- [Problem to work on] Across the records below, count the lines that contain "lastname" and write down only the count.

Web page edit records:
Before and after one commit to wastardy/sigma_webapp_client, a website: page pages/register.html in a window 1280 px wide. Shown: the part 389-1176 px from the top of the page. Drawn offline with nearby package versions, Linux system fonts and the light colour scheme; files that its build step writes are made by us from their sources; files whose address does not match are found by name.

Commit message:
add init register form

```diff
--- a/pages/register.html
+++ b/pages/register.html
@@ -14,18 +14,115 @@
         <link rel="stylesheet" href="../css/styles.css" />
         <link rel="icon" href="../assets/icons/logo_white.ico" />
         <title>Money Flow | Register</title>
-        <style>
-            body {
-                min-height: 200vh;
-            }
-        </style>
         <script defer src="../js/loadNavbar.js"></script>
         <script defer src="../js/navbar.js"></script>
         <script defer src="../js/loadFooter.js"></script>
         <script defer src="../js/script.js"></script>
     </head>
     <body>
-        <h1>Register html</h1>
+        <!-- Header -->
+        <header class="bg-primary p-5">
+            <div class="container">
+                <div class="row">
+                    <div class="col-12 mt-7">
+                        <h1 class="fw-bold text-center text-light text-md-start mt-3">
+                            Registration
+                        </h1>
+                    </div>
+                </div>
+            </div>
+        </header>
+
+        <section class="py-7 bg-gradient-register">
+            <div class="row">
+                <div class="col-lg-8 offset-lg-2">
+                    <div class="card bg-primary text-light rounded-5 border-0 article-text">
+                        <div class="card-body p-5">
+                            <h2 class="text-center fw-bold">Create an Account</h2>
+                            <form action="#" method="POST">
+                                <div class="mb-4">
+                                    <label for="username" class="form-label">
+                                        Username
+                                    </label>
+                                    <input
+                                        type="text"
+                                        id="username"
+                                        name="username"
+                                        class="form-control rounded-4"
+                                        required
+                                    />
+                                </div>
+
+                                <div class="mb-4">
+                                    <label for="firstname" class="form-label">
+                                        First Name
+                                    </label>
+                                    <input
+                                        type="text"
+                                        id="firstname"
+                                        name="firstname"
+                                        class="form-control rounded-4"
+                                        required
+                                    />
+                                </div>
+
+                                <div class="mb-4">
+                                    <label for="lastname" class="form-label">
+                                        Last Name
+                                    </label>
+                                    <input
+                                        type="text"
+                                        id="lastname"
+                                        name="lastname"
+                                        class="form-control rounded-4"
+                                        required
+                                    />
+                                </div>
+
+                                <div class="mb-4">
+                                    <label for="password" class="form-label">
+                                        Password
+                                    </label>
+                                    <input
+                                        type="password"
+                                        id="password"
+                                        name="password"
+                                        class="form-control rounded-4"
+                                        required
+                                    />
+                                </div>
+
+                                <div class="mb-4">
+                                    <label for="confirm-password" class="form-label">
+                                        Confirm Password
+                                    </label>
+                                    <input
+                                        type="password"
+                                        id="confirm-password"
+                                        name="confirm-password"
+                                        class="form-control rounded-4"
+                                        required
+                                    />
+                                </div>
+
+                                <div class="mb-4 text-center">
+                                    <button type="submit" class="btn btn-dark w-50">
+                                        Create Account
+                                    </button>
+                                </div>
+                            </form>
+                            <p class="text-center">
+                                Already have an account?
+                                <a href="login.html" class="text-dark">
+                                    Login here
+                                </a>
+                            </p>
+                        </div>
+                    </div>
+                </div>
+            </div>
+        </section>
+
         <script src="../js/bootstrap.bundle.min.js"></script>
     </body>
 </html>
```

- [Finished task] 3